Susan E. Lindsey earned a bachelor’s degree in communication from Pacific Lutheran University in Washington state before starting a nearly 20-year career in corporate communication and public relations. Ten years ago, she launched Savvy Communication, an editing business. She is coauthor and editor of Speed Family Heritage Recipes, a historical cookbook of recipes from the Speed family who built Farmington Plantation in Louisville. Lindsey has also published several essays and short stories.
To purchase a copy of the book, visit www.kentuckypress.com. Purchase the book by July 31 and use the code FS30, and you will receive a 30% discount.

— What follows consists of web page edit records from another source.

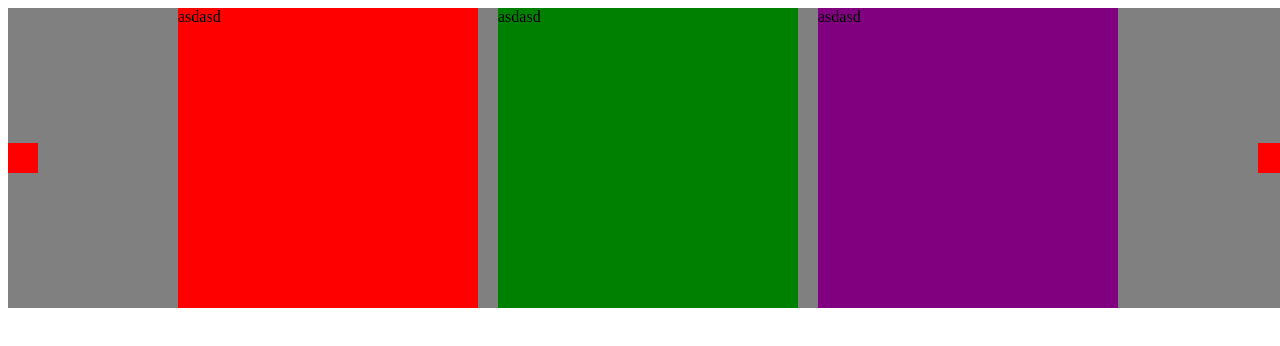
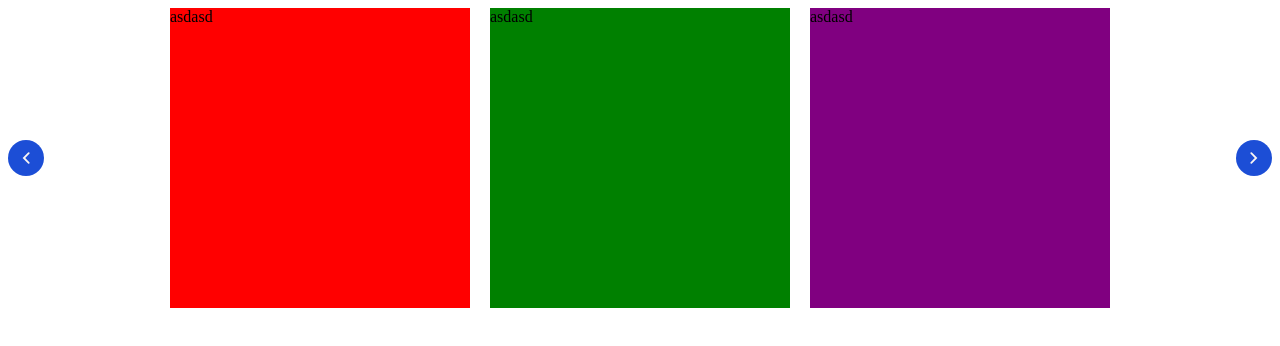
Before and after one commit to mecode-asia/Ice-Swiper, a React (Vite) app: page / in a window 1280 px wide. Shown: the top 346 px of the page. Built offline with nearby package versions, Linux system fonts and the light colour scheme.

Commit message:
feat : responive change

```diff
--- a/src/ice-swiper.css
+++ b/src/ice-swiper.css
@@ -1,19 +1,18 @@
-.ice-swiper{
+.ice-swiper {
   display: flex;
   width: 100%;
-  background-color: gray;
   position: relative;
 }
 
-.ice-swiper-wrapper{
-  display:flex;
+.ice-swiper-wrapper {
+  display: flex;
   flex-direction: row;
   margin-left: auto;
   margin-right: auto;
   overflow-x: auto;
 }
 
-.ice-swiper-navigator{
+.ice-swiper-navigator {
   position: absolute;
   display: flex;
   flex-direction: row;
@@ -22,7 +21,8 @@
   justify-content: space-between;
 }
 
-.ice-swiper-navigator-left, .ice-swiper-navigator-right{
+.ice-swiper-navigator-left,
+.ice-swiper-navigator-right {
   width: fit-content;
   height: fit-content;
   background-color: transparent;
@@ -30,22 +30,32 @@
   box-shadow: none;
   margin-top: auto;
   margin-bottom: auto;
-
+  border-radius: 100%;
 }
 
-.gg{
-  background-color: blue;
+.ice-swiper-navigator-btn {
+  min-width: 36px;
+  min-height: 36px;
+  background: rgb(28, 78, 214);
+  border-radius: 100%;
+  cursor: pointer;
+  display: flex;
+  transition-property: opacity;
+  transition-timing-function: cubic-bezier(0.4, 0, 0.2, 1);
+  transition-duration: 150ms;
 }
 
-.gg:hover{
+.ice-swiper-navigator-btn:hover {
+  opacity: 0.7;
+}
 
-  opacity: 0.5;
+.ice-swiper-navigator-btn:enabled:disabled {
+  background: gray;
 }
 
 .hide-scrollbar {
   -ms-overflow-style: none;
   scrollbar-width: none;
-
 }
 
 .hide-scrollbar::-webkit-scrollbar {
--- a/src/ice-swiper.tsx
+++ b/src/ice-swiper.tsx
@@ -1,4 +1,4 @@
-import React, { ReactElement, useRef, useState } from "react";
+import React, { ReactElement, useEffect, useRef, useState } from "react";
 import "./ice-swiper.css";
 import { getBreakpoint, useDeviceSize } from "./utils";
 import { BreakPointInterface, DefaultBreakpointInterface } from "./types";
@@ -20,6 +20,27 @@ function IceSwiper({
 
   const listRefItemScroll: React.MutableRefObject<any>[] = [];
 
+  function canDisable(
+    contentSize: number,
+    currentIndexImage: number,
+    maxSize: number,
+    forward: boolean
+  ) {
+    if (forward) {
+      if (currentIndexImage + contentSize > maxSize) {
+        return true;
+      } else {
+        return false;
+      }
+    } else {
+      if (currentIndexImage - contentSize < 0) {
+        return true;
+      } else {
+        return false;
+      }
+    }
+  }
+
   const [width] = useDeviceSize();
 
   const { slidePerview, spaceBetween, contentWidth, contentHeight } =
@@ -28,6 +49,14 @@ function IceSwiper({
       breakpoints,
       width,
     });
+
+  useEffect(() => {
+    listRefItemScroll[currentActive].current.scrollIntoView({
+      behavior: "smooth",
+      block: "nearest",
+      inline: "start",
+    });
+  }, [width]);
 
   const widthWrapperSize =
     (slidePerview - 1) * (spaceBetween ?? 0) + slidePerview * contentWidth;
@@ -52,6 +81,7 @@ function IceSwiper({
     listRefItemScroll[slideTo].current.scrollIntoView({
       behavior: "smooth",
       block: "nearest",
+      inline: "start",
     });
     setCurrentActive(slideTo);
   }
@@ -87,23 +117,42 @@ function IceSwiper({
       {navigator && (
         <div className="ice-swiper-navigator">
           <div
+            aria-disabled={canDisable(
+              slidePerview,
+              currentActive,
+              children.length,
+              false
+            )}
             className="ice-swiper-navigator-left"
             onClick={() => navigateItem(false)}
           >
-            <div
-              className="gg"
-              style={{
-                minWidth: 30,
-                minHeight: 30,
-                background: "red",
-              }}
-            />
+            <div className="ice-swiper-navigator-btn">
+              <img
+                width={10}
+                height={12}
+                style={{ margin: "auto" }}
+                src="/arrow-left.svg"
+              />
+            </div>
           </div>
           <div
+            aria-disabled={canDisable(
+              slidePerview,
+              currentActive,
+              children.length,
+              true
+            )}
             className="ice-swiper-navigator-right"
             onClick={() => navigateItem(true)}
           >
-            <div style={{ minWidth: 30, minHeight: 30, background: "red" }} />
+            <div className="ice-swiper-navigator-btn">
+              <img
+                width={10}
+                height={12}
+                style={{ margin: "auto" }}
+                src="/arrow-right.svg"
+              />
+            </div>
           </div>
         </div>
       )}
--- a/src/main.tsx
+++ b/src/main.tsx
@@ -1,11 +1,11 @@
 import React from "react";
 import ReactDOM from "react-dom/client";
-import IceSwiper from "./Ice-swiper";
+import IceSwiper from "./ice-swiper";
 import "./index.css";
 
 ReactDOM.createRoot(document.getElementById("root") as HTMLElement).render(
   <React.StrictMode>
-    <div style={{ width: "100vw" }}>
+    <div style={{ width: "100T" }}>
       <IceSwiper
         defaultBreakpoint={{
           contentWidth: 200,
```
Also changed, not shown: public/arrow-left.svg (added), public/arrow-right.svg (added).
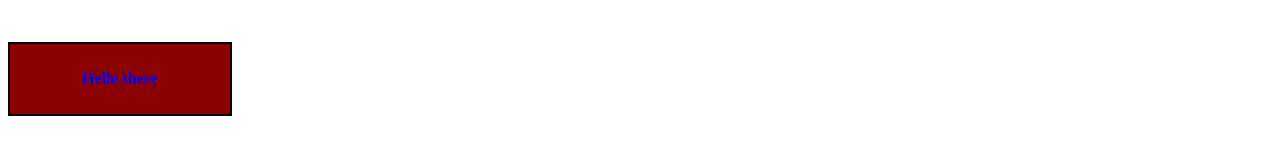
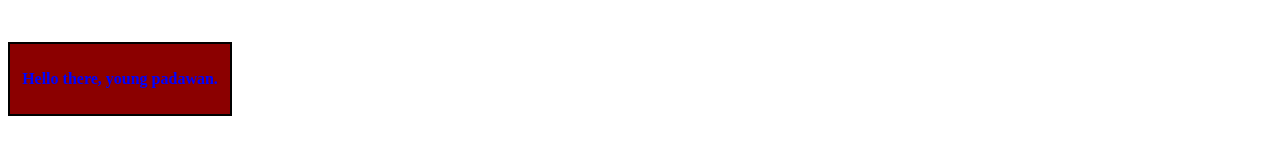
Before and after one commit to oscar-rodrigo/my-test-project, a plain HTML site: page index.html in a window 1280 px wide. Shown: the part 352-512 px from the top of the page. Drawn offline with Linux system fonts and the light colour scheme.

Commit message:
young padawan

```diff
--- a/index.html
+++ b/index.html
@@ -30,7 +30,7 @@
 <br>
 <br>
 <div class="cody">
-    <p>Hello there</p>
+    <p>Hello there, young padawan.</p>
 </div>
 <br>
 <br>
```
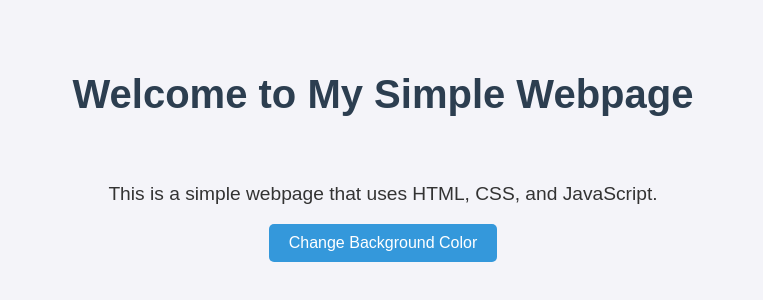
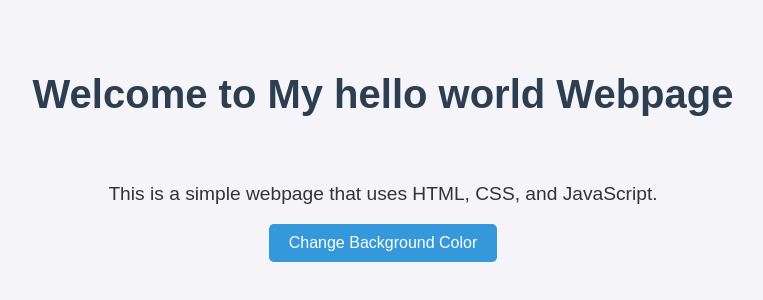
Before and after one commit to eppalapallysharath/demo-web-page, a plain HTML site: page index.html in a window 1280 px wide. Shown: the part 246-546 px from the top of the page, without its empty margins (257-1020 px from the left). Drawn offline with Linux system fonts and the light colour scheme.

Commit message:
made changes in index page

```diff
--- a/index.html
+++ b/index.html
@@ -8,7 +8,7 @@
 </head>
 <body>
     <header>
-        <h1>Welcome to My Simple Webpage</h1>
+        <h1>Welcome to My hello world Webpage</h1>
     </header>
 
     <section>
```
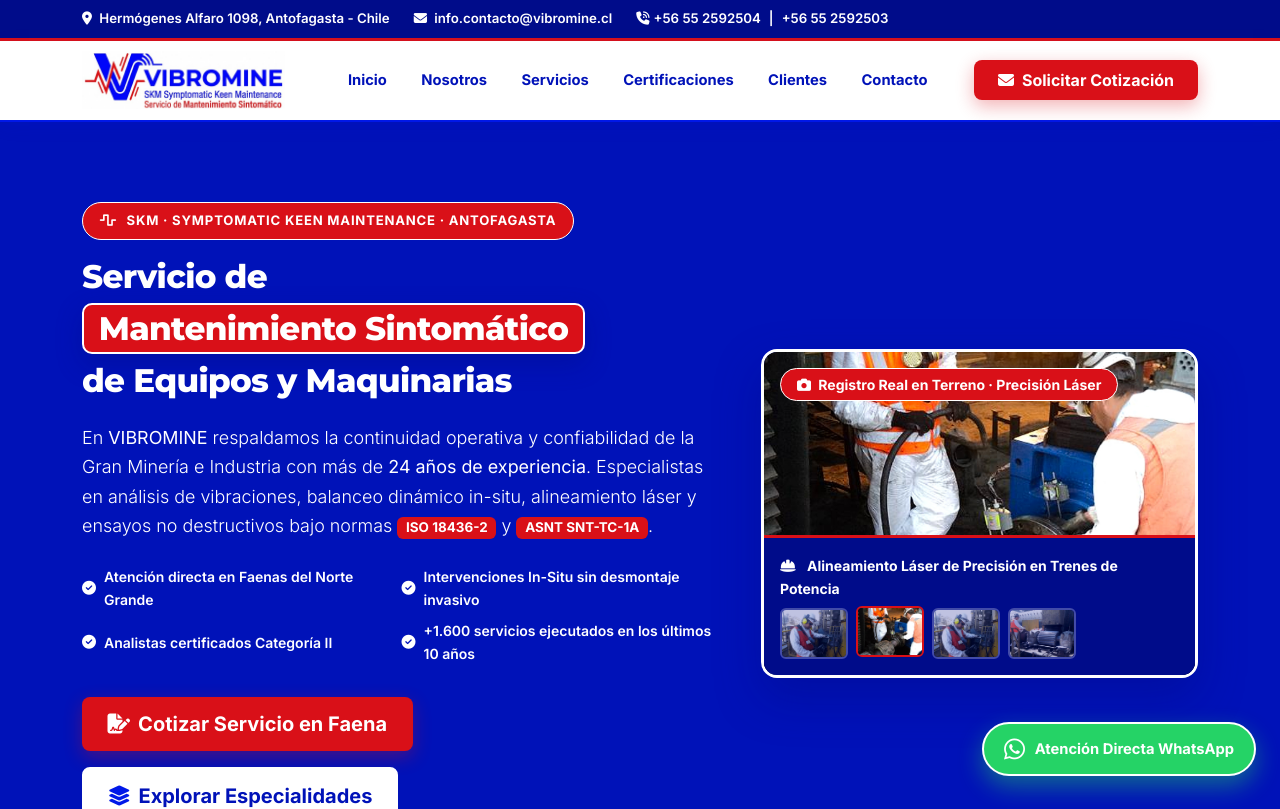
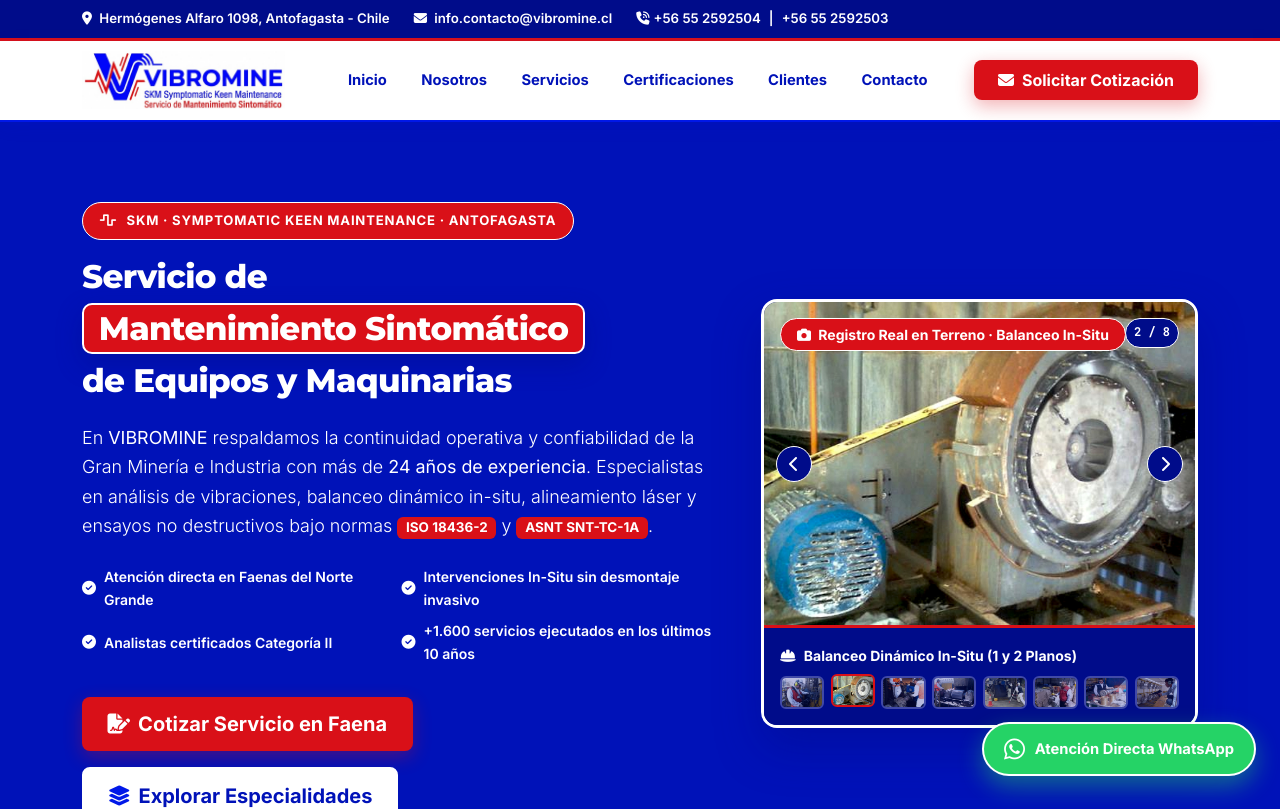
Before and after one commit to gabrielvillarroeltorrejon-star/vibromine-web, a Vue app: page / in a window 1280 px wide. Shown: the top 809 px of the page. Built offline with nearby package versions, Linux system fonts and the light colour scheme; no server answers.

Commit message:
feat(hero): expand hero gallery to 8 photos (one per service) with clean thumbnail grid and nav controls

```diff
--- a/src/assets/styles.css
+++ b/src/assets/styles.css
@@ -339,15 +339,52 @@ h1, h2, h3, h4, h5, h6, .font-heading {
   transform: scale(1.03);
 }
 
+.vm-hero-nav-btn {
+  position: absolute;
+  top: 50%;
+  transform: translateY(-50%);
+  width: 36px;
+  height: 36px;
+  border-radius: 50%;
+  background-color: #000c8a;
+  color: #ffffff;
+  border: 1.5px solid #ffffff;
+  display: inline-flex;
+  align-items: center;
+  justify-content: center;
+  cursor: pointer;
+  transition: all 0.2s ease;
+  z-index: 3;
+}
+
+.vm-hero-nav-btn:hover {
+  background-color: var(--vm-red-primary);
+  transform: translateY(-50%) scale(1.08);
+}
+
+.vm-hero-nav-prev {
+  left: 12px;
+}
+
+.vm-hero-nav-next {
+  right: 12px;
+}
+
+.vm-hero-thumb-grid {
+  display: grid;
+  grid-template-columns: repeat(8, minmax(0, 1fr));
+  gap: 0.4rem;
+}
+
 .vm-hero-thumb {
-  width: 68px;
+  width: 100%;
   aspect-ratio: 4 / 3;
   height: auto;
   object-fit: cover;
   border-radius: 6px;
   cursor: pointer;
   border: 2px solid rgba(255, 255, 255, 0.35);
-  opacity: 0.75;
+  opacity: 0.72;
   transition: all 0.2s ease;
 }
 
--- a/src/components/HeroSection.vue
+++ b/src/components/HeroSection.vue
@@ -7,6 +7,15 @@ let slideTimer = null
 
 function selectPhoto(idx) {
   activePhotoIndex.value = idx
+}
+
+function prevPhoto() {
+  activePhotoIndex.value =
+    (activePhotoIndex.value - 1 + companyInfo.heroPhotos.length) % companyInfo.heroPhotos.length
+}
+
+function nextPhoto() {
+  activePhotoIndex.value = (activePhotoIndex.value + 1) % companyInfo.heroPhotos.length
 }
 
 onMounted(() => {
@@ -81,10 +90,10 @@ onUnmounted(() => {
             </div>
           </div>
 
-          <!-- Columna Derecha: Showcase Fotográfico Real en Faena -->
+          <!-- Columna Derecha: Showcase Fotográfico Real en Faena (8 Servicios) -->
           <div class="col-lg-5">
             <div class="vm-hero-showcase">
-              <div class="position-relative">
+              <div class="position-relative overflow-hidden">
                 <img
                   :src="companyInfo.heroPhotos[activePhotoIndex].src"
                   :alt="companyInfo.heroPhotos[activePhotoIndex].caption"
@@ -99,26 +108,53 @@ onUnmounted(() => {
                   Registro Real en Terreno · {{ companyInfo.heroPhotos[activePhotoIndex].tag }}
                 </div>
 
-                <!-- Pie de foto interactivo -->
+                <!-- Contador de fotografías -->
                 <div
-                  class="position-absolute bottom-0 inset-x-0 w-100 p-3"
+                  class="position-absolute top-0 end-0 m-3 px-2 py-1 rounded-pill fw-bold small font-mono-tech"
+                  style="background-color: #000c8a; color: #ffffff; border: 1.5px solid #ffffff; font-size: 0.75rem;"
+                >
+                  {{ activePhotoIndex + 1 }} / {{ companyInfo.heroPhotos.length }}
+                </div>
+
+                <!-- Botones Anterior / Siguiente -->
+                <button
+                  type="button"
+                  class="vm-hero-nav-btn vm-hero-nav-prev"
+                  aria-label="Foto anterior"
+                  @click="prevPhoto"
+                >
+                  <i class="fa-solid fa-chevron-left"></i>
+                </button>
+                <button
+                  type="button"
+                  class="vm-hero-nav-btn vm-hero-nav-next"
+                  aria-label="Foto siguiente"
+                  @click="nextPhoto"
+                >
+                  <i class="fa-solid fa-chevron-right"></i>
+                </button>
+              </div>
+
+              <!-- Pie de foto interactivo con las 8 miniaturas (1 por servicio) -->
+              <div
+                class="w-100 p-3"
                 style="background-color: #000c8a; border-top: 3px solid #d91018;"
               >
-                  <p class="mb-2 fw-bold text-white small">
-                    <i class="fa-solid fa-helmet-safety text-white me-2"></i>
-                    {{ companyInfo.heroPhotos[activePhotoIndex].caption }}
+                <p class="mb-2 fw-bold text-white small d-flex align-items-center">
+                  <i class="fa-solid fa-helmet-safety text-white me-2 flex-shrink-0"></i>
+                  <span class="text-truncate">{{ companyInfo.heroPhotos[activePhotoIndex].caption }}</span>
                 </p>
-                  <div class="d-flex align-items-center gap-2">
+                <div class="vm-hero-thumb-grid">
                   <img
                     v-for="(photo, idx) in companyInfo.heroPhotos"
                     :key="idx"
                     :src="photo.src"
                     :alt="photo.caption"
+                    :title="photo.caption"
                     class="vm-hero-thumb"
                     :class="{ active: idx === activePhotoIndex }"
                     @click="selectPhoto(idx)"
                   />
-                  </div>
                 </div>
               </div>
             </div>
--- a/src/data/vibromineData.js
+++ b/src/data/vibromineData.js
@@ -31,23 +31,43 @@ export const companyInfo = {
   heroPhotos: [
     {
       src: '/images/services/vibromine-real-07.jpg',
-      caption: 'Monitoreo y Análisis Vibracional en Planta Minera',
-      tag: 'Análisis Predictivo'
+      caption: 'Análisis de Vibraciones en Equipos Críticos',
+      tag: 'Análisis Vibracional'
+    },
+    {
+      src: '/images/services/vibromine-real-10.jpg',
+      caption: 'Balanceo Dinámico In-Situ (1 y 2 Planos)',
+      tag: 'Balanceo In-Situ'
     },
     {
       src: '/images/services/vibromine-real-13.jpg',
       caption: 'Alineamiento Láser de Precisión en Trenes de Potencia',
-      tag: 'Precisión Láser'
-    },
-    {
-      src: '/images/services/vibromine-real-02.jpg',
-      caption: 'Inspección Estructural y Mantenimiento en Molinos',
-      tag: 'Trabajo en Faena'
+      tag: 'Alineamiento Láser'
     },
     {
       src: '/images/services/vibromine-real-16.jpg',
-      caption: 'Alineamiento Conjunto Piñón-Corona de Gran Envergadura',
-      tag: 'Gran Minería'
+      caption: 'Alineamiento Conjunto Piñón-Corona en Molinos',
+      tag: 'Piñón-Corona'
+    },
+    {
+      src: '/images/services/vibromine-real-19.jpg',
+      caption: 'Nivelación Topográfica de Equipos de Gran Escala',
+      tag: 'Nivelación Topográfica'
+    },
+    {
+      src: '/images/services/vibromine-real-22.jpg',
+      caption: 'Inspección por Termografía Infrarroja en Planta',
+      tag: 'Termografía Infrarroja'
+    },
+    {
+      src: '/images/services/vibromine-real-25.jpg',
+      caption: 'Inspección Ultrasónica de Equipos y Estructuras',
+      tag: 'Ultrasonido Estructural'
+    },
+    {
+      src: '/images/services/vibromine-real-30.jpg',
+      caption: 'Detección Acústica por Ultrasonido Aerotransportado',
+      tag: 'Ultrasonido Acústico'
     }
   ]
 }
```
Lines whose indentation alone changed are shown as unchanged.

This program is free and open to the public. It is funded in part by Illinois Humanities. Illinois Humanities activates the humanities through free public programs, grants, and educational opportunities that foster reflection, spark conversation, build community, and strengthen civic engagement. Illinois Humanities is a nonprofit organization and the state’s affiliate for the National Endowment for the Humanities. To register for this Zoom webinar, please visit https://bit.ly/3gEwfAK. Questions? Contact the Education Department at firstname.lastname@example.org.